June 30, 2019
When the U.S. stock market goes up, it’s only logical to question why there’s a need to own anything but U.S. stocks. That argument can be further bolstered by pointing out how many U.S. companies derive sales from international markets. “If I own Coca-Cola, aren’t I invested internationally?”
A recent Vanguard paper1 highlights three major reasons to invest internationally:
1. Changing market leadership: “The rationale for diversification is clear. U.S. and international stocks often swap positions as performance leaders…Global diversification gives you a chance to participate in whatever region is outperforming at a given time.”
2. Positive international outlook: “U.S. stocks have had a great run, but will that continue? From a U.S. investor’s perspective, the expected return outlook for non-U.S. stock markets over the next 10 years is 8.4%, higher than that of U.S. stocks (5.1%).”
3. Volatility reduction: “Having a mix of international and U.S. stocks has historically tamped down the volatility in portfolios. Of course, it’s natural to be concerned about geopolitical risk, but having a mix of U.S. and international can actually reduce portfolio risk. It’s true that correlations have increased between U.S. and international markets as globalization has taken hold, but including international stocks in your portfolio still carries diversification benefits because of less-than-perfect correlations due to differences in economic cycles, fiscal and monetary policies, currencies, and sector weighting.”

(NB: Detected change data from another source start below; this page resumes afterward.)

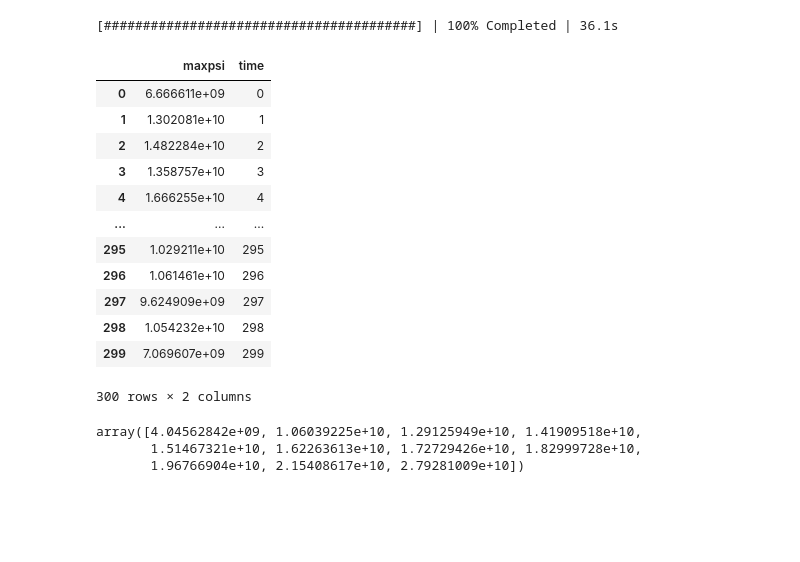
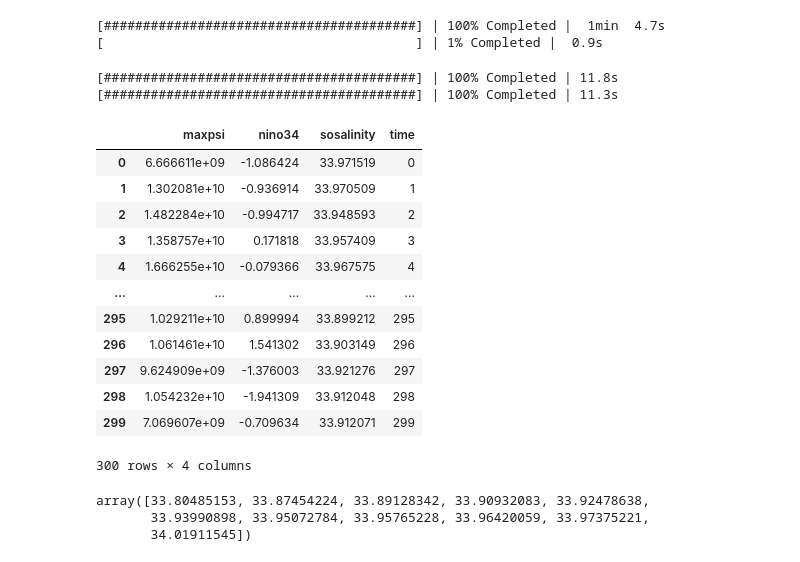
Before and after one commit to gmacgilchrist/esm4ppe_dev, a Jupyter notebook: notebooks/dev_startyears.ipynb, the cells around one changed output. Cells and saved outputs as stored; diff of their text form; code cells hidden in the pictures; blank space fills up the shorter version.

```diff
--- a/notebooks/dev_startyears.ipynb
+++ b/notebooks/dev_startyears.ipynb
@@ -34,35 +63,61 @@ def calc_maxpsi(vmo,latitude,zdim='rho2_l',threshold=1036.7):
     '''Retrieve maximum of psi in z-dimension'''
     psi = calc_psi(vmo,latitude,zdim=zdim)
     return psi.where(psi[zdim]>threshold).max(zdim)
+
+def calc_nino34(tos,area):
+    box_dict = {'xh':slice(-170,-120),'yh':slice(-5,5)}
+    tos_box = tos.sel(**box_dict).weighted(area).mean(['xh','yh'])
+    return (tos_box - tos_box.mean('time'))/tos_box.std('time')
+
+def calc_sosalinity(sos,area):
+    box_dict = {'yh':slice(-90,-55)}
+    sos_box = sos.sel(**box_dict).weighted(area).mean(['xh','yh'])
+    return sos_box
-# %%
-vmo = ds['vmo']
-maxpsi = calc_maxpsi(vmo,-60)
-with ProgressBar():
-    maxpsi = maxpsi.load()
-# %% [output]
-[########################################] | 100% Completed | 36.1s
+# %%
+vmo = ds['vmo']
+tos = ds['tos']
+sos = ds['sos']
+maxpsi = calc_maxpsi(vmo,-60)
+maxpsi.name = 'maxpsi'
+nino34 = calc_nino34(tos,grid['areacello'])
+nino34.name = 'nino34'
+sosalinity = calc_sosalinity(sos,grid['areacello'])
+sosalinity.name = 'sosalinity'
+with ProgressBar():
+    maxpsi = maxpsi.load()
+    nino34 = nino34.load()
+    sosalinity = sosalinity.load()
+# %% [output]
+[########################################] | 100% Completed |  1min  4.7s
+[                                        ] | 1% Completed |  0.9s
+[########################################] | 100% Completed | 11.8s
+[########################################] | 100% Completed | 11.3s
 # %%
-df = pd.DataFrame({'maxpsi':maxpsi,'time':np.arange(len(maxpsi['time']))})
+df = pd.DataFrame({'maxpsi':maxpsi,
+                   'nino34':nino34,
+                   'sosalinity':sosalinity,
+                   'time':np.arange(len(maxpsi['time']))})
 df
 # %% [output]
-|  | maxpsi | time |
-| 0 | 6.666611e+09 | 0 |
-| 1 | 1.302081e+10 | 1 |
-| 2 | 1.482284e+10 | 2 |
-| 3 | 1.358757e+10 | 3 |
-| 4 | 1.666255e+10 | 4 |
-| ... | ... | ... |
-| 295 | 1.029211e+10 | 295 |
-| 296 | 1.061461e+10 | 296 |
-| 297 | 9.624909e+09 | 297 |
-| 298 | 1.054232e+10 | 298 |
-| 299 | 7.069607e+09 | 299 |
+|  | maxpsi | nino34 | sosalinity | time |
+| 0 | 6.666611e+09 | -1.086424 | 33.971519 | 0 |
+| 1 | 1.302081e+10 | -0.936914 | 33.970509 | 1 |
+| 2 | 1.482284e+10 | -0.994717 | 33.948593 | 2 |
+| 3 | 1.358757e+10 | 0.171818 | 33.957409 | 3 |
+| 4 | 1.666255e+10 | -0.079366 | 33.967575 | 4 |
+| ... | ... | ... | ... | ... |
+| 295 | 1.029211e+10 | 0.899994 | 33.899212 | 295 |
+| 296 | 1.061461e+10 | 1.541302 | 33.903149 | 296 |
+| 297 | 9.624909e+09 | -1.376003 | 33.921276 | 297 |
+| 298 | 1.054232e+10 | -1.941309 | 33.912048 | 298 |
+| 299 | 7.069607e+09 | -0.709634 | 33.912071 | 299 |
-300 rows × 2 columns
+300 rows × 4 columns
 # %%
 # Calculate percentiles
-bins = df.quantile(q=np.arange(0,1.1,0.1))['maxpsi'].to_numpy()
+primaryvar = 'sosalinity'
+bins = df.quantile(q=np.arange(0,1.1,0.1))[primaryvar].to_numpy()
 bins
 # %% [output]
-array([4.04562842e+09, 1.06039225e+10, 1.29125949e+10, 1.41909518e+10,
-       1.51467321e+10, 1.62263613e+10, 1.72729426e+10, 1.82999728e+10,
-       1.96766904e+10, 2.15408617e+10, 2.79281009e+10])
+array([33.80485153, 33.87454224, 33.89128342, 33.90932083, 33.92478638,
+       33.93990898, 33.95072784, 33.95765228, 33.96420059, 33.97375221,
+       34.01911545])
```
Also changed, not shown: parts of 17 cells of this notebook, 1 other file.
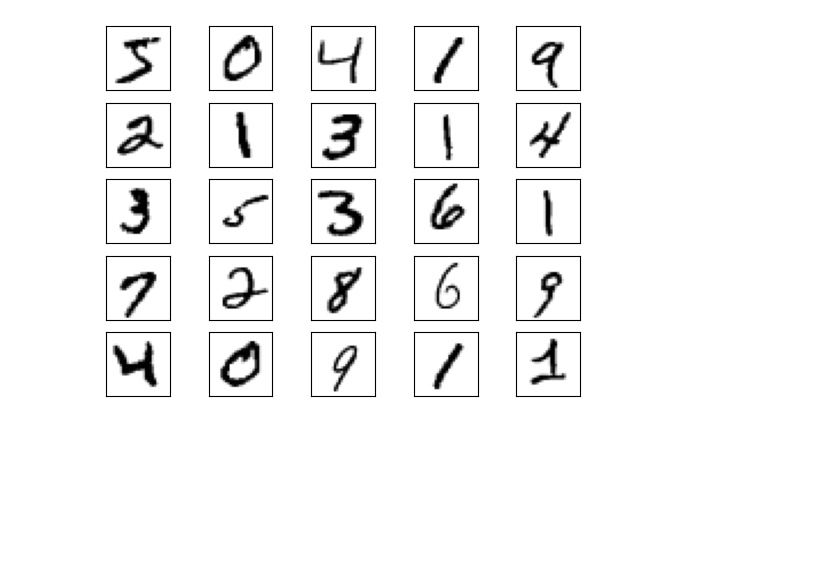
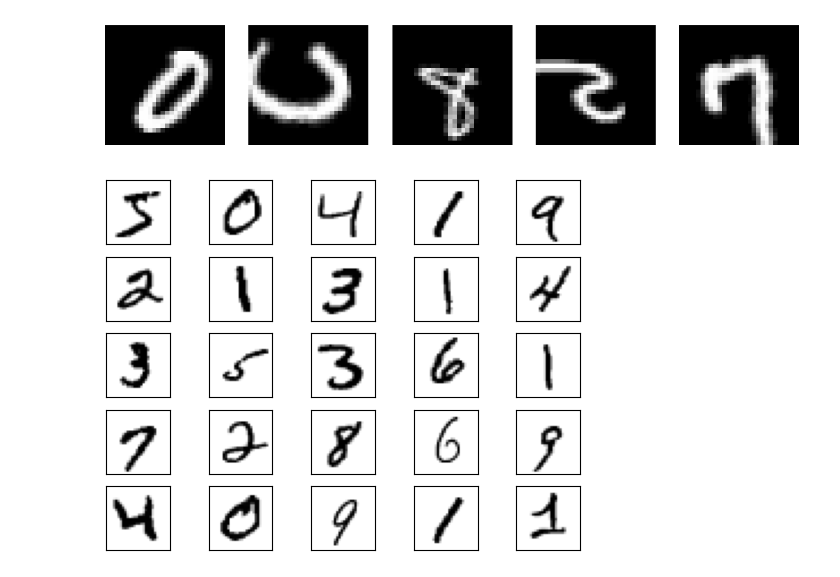
Before and after one commit to changyeol2/computervision, a Jupyter notebook: 컴비응1팀.ipynb, the cells around one changed output. Saved outputs shown, nothing was run; the diff lists cells and outputs as text; code cells hidden in the pictures; blank space fills up the shorter version.

```diff
--- a/컴비응1팀.ipynb
+++ b/컴비응1팀.ipynb
@@ -12,6 +15,36 @@ data_train, data_test = tf.keras.datasets.mnist.load_data()
 (image_test, labels_test)= data_test
 
 class_names = ['0', '1','2','3','4','5','6','7','8','9']
+# %%
+from tensorflow.keras.datasets import mnist
+from tensorflow.keras.preprocessing.image import ImageDataGenerator
+import matplotlib.pyplot as plt
+
+
+# 이미지를 4차원으로 변환 (채널 차원 추가)
+train_images = train_images.reshape(train_images.shape[0], 28, 28, 1)
+
+datagen = ImageDataGenerator(
+    rotation_range=20,
+    width_shift_range=0.1,
+    height_shift_range=0.1,
+    shear_range=0.2,
+    zoom_range=0.2,
+    horizontal_flip=True,
+    fill_mode='nearest'
+)
+
+# 증강된 이미지를 확인하기 위해 몇 개의 샘플을 생성하여 표시
+augmented_images = next(datagen.flow(train_images, batch_size=5))
+
+plt.figure(figsize=(10, 10))
+for i in range(5):
+    plt.subplot(1, 5, i+1)
+    plt.imshow(augmented_images[i].reshape(28, 28), cmap='gray')
+    plt.axis('off')
+plt.show()
+# %% [output]
+[figure, added]
 # %%
 image_train = image_train.reshape((-1,28,28,1))/255
 image_test = image_test.reshape((-1,28,28,1))/255
```
Also changed, not shown: parts of 4 cells of this notebook.
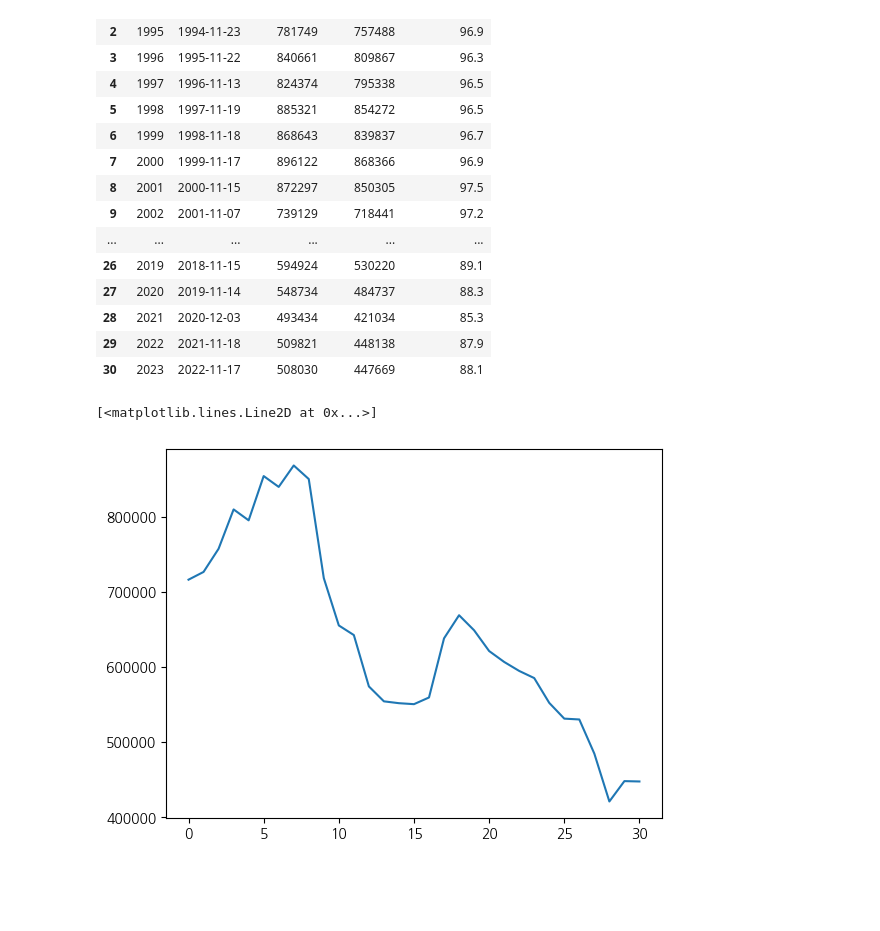
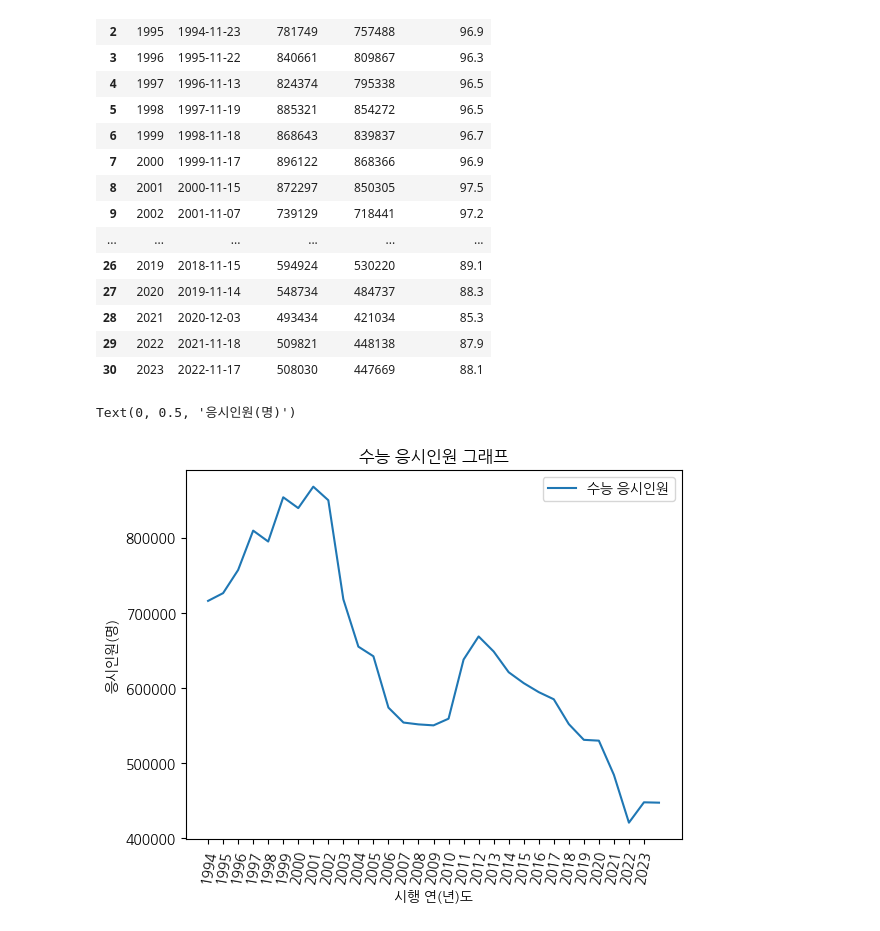
Before and after one commit to KDT05-SQL-project/KDT05-SQL-project, a Jupyter notebook: 명노아/particiments_analysis.ipynb, the cells around one changed output. Saved outputs shown, nothing was run; the diff lists cells and outputs as text; code cells hidden in the pictures; blank space fills up the shorter version.

```diff
--- a/명노아/particiments_analysis.ipynb
+++ b/명노아/particiments_analysis.ipynb
@@ -321,11 +328,16 @@ test
 | 28 | 2021 | 2020-12-03 | 493434 | 421034 | 85.3 |
 | 29 | 2022 | 2021-11-18 | 509821 | 448138 | 87.9 |
 | 30 | 2023 | 2022-11-17 | 508030 | 447669 | 88.1 |
-# %%
-plt.plot(range(31), test.loc[:,"응시인원(명) "].values,label="수능 응시인원")
-# %% [output]
-[<matplotlib.lines.Line2D at 0x...>]
-[figure, removed]
+# %%
+plt.plot(range(31), test.loc[:,"응시인원(명) "].values,label="수능 응시인원")
+plt.title("수능 응시인원 그래프")
+plt.legend()
+plt.xticks(range(30), [i for i in range(1994,2024)], rotation=80)
+plt.xlabel("시행 연(년)도")
+plt.ylabel("응시인원(명)")
+# %% [output]
+Text(0, 0.5, '응시인원(명)')
+[figure, added]
 # %%
 # 사교육 추세는 그래프를 보아, 전체적으로 상승하고 있다
 # 고착화된 한국의 교육은 2021년과 2022년에 들어 완만한 변화를 보이고 있다
```
Also changed, not shown: parts of 4 cells of this notebook, 3 other files.
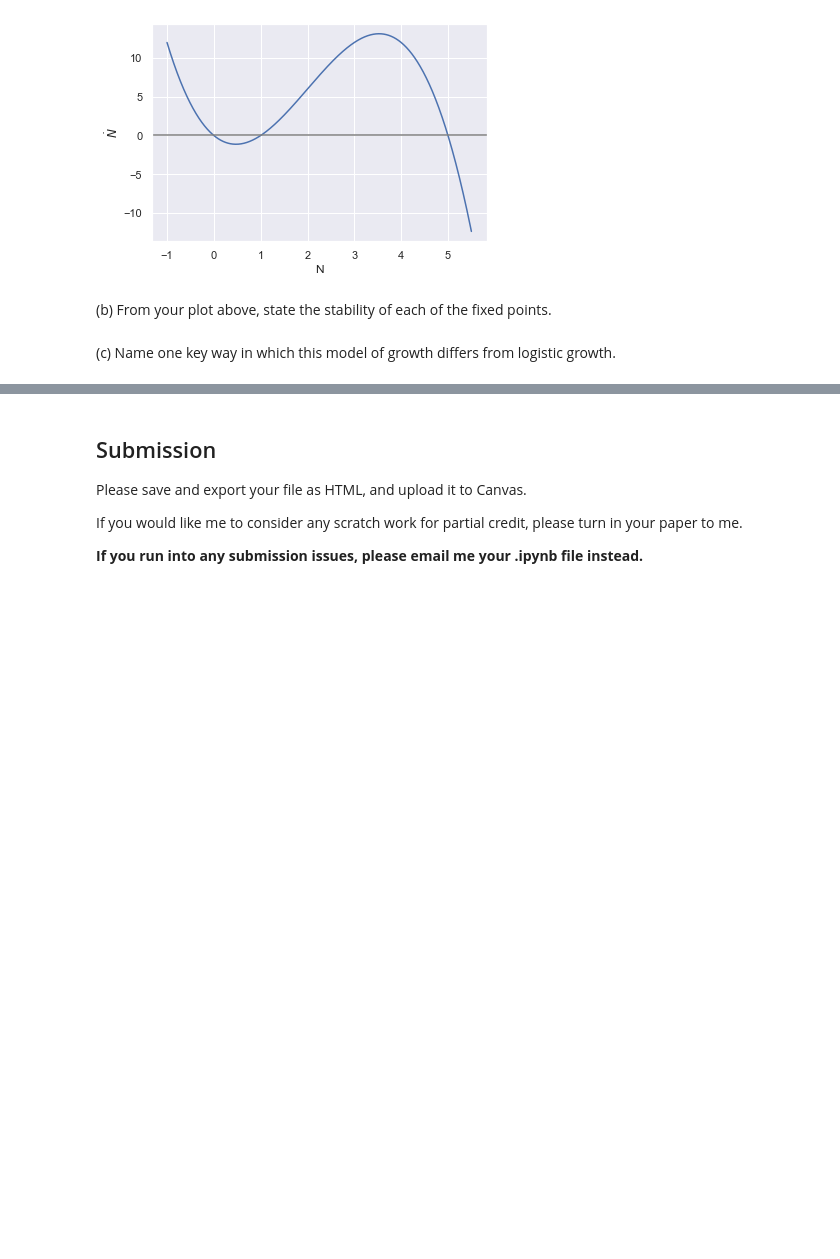
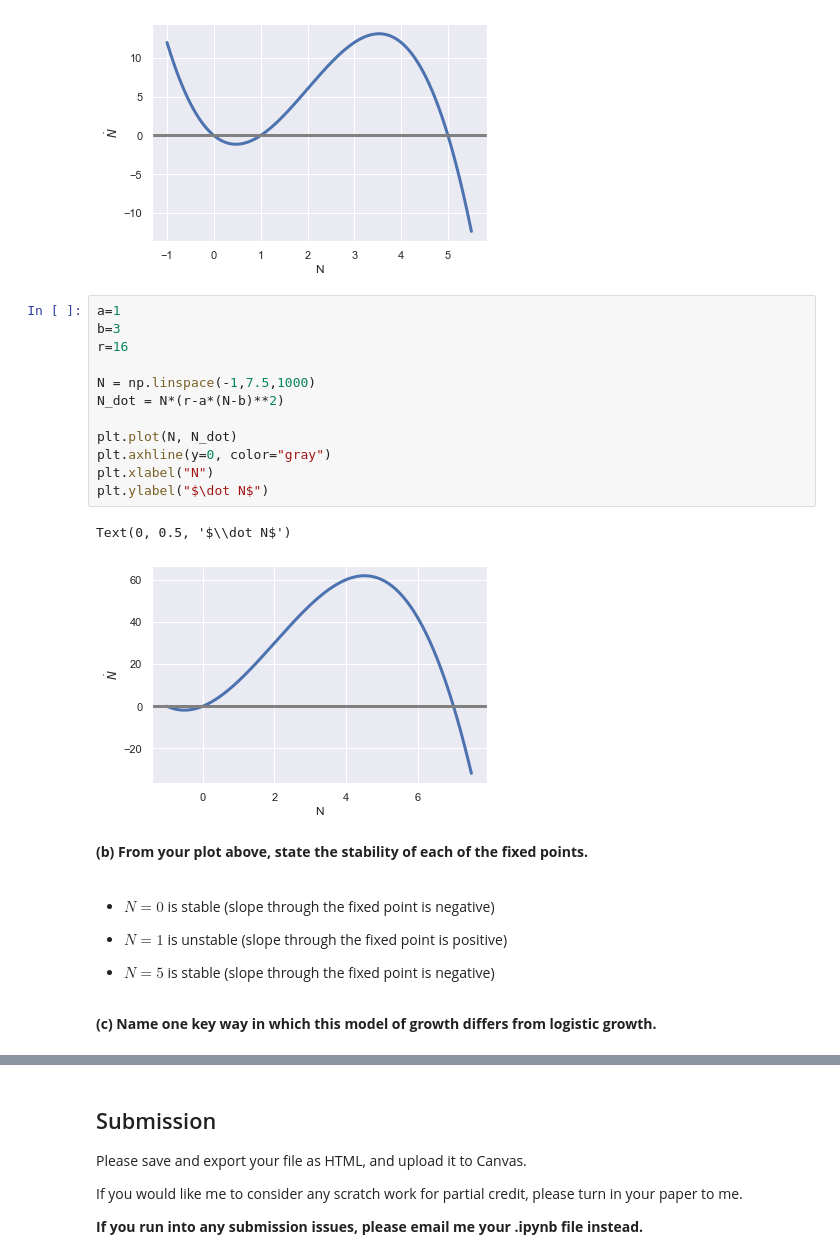
Before and after one commit to sbeeler/BIOL301_Fall2022, a Jupyter notebook: _sources/Midterm1_KEY.ipynb, the cells around one changed output, grey strips where cells are left out. Cells and saved outputs as stored; diff of their text form; blank space fills up the shorter version.

```diff
--- a/_sources/Midterm1_KEY.ipynb
+++ b/_sources/Midterm1_KEY.ipynb
@@ -42,7 +55,28 @@ plt.ylabel("$\dot N$")
 # %% [output]
 Text(0, 0.5, '$\\dot N$')
 [figure]
+# %%
+a=1
+b=3
+r=16
+
+N = np.linspace(-1,7.5,1000)
+N_dot = N*(r-a*(N-b)**2)
+
+plt.plot(N, N_dot)
+plt.axhline(y=0, color="gray")
+plt.xlabel("N")
+plt.ylabel("$\dot N$")
+# %% [output]
+Text(0, 0.5, '$\\dot N$')
+[figure, added]
 # %% [markdown]
-(b) From your plot above, state the stability of each of the fixed points.
+**(b) From your plot above, state the stability of each of the fixed points.**
+# %% [markdown]
+- $N = 0$ is stable (slope through the fixed point is negative)
+
+- $N = 1$ is unstable (slope through the fixed point is positive)
+
+- $N = 5$ is stable (slope through the fixed point is negative)
 # %% [markdown]
-(c) Name one key way in which this model of growth differs from logistic growth.
+**(c) Name one key way in which this model of growth differs from logistic growth.**
```
Also changed, not shown: parts of 18 cells of this notebook, 56 other files.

As to why U.S. based companies with international sales can’t provide the same benefits as owning international stocks: “U.S.-headquartered multinational companies alone don’t provide enough exposure because a big chunk of the world economy is still driven by companies with headquarters outside the United States.”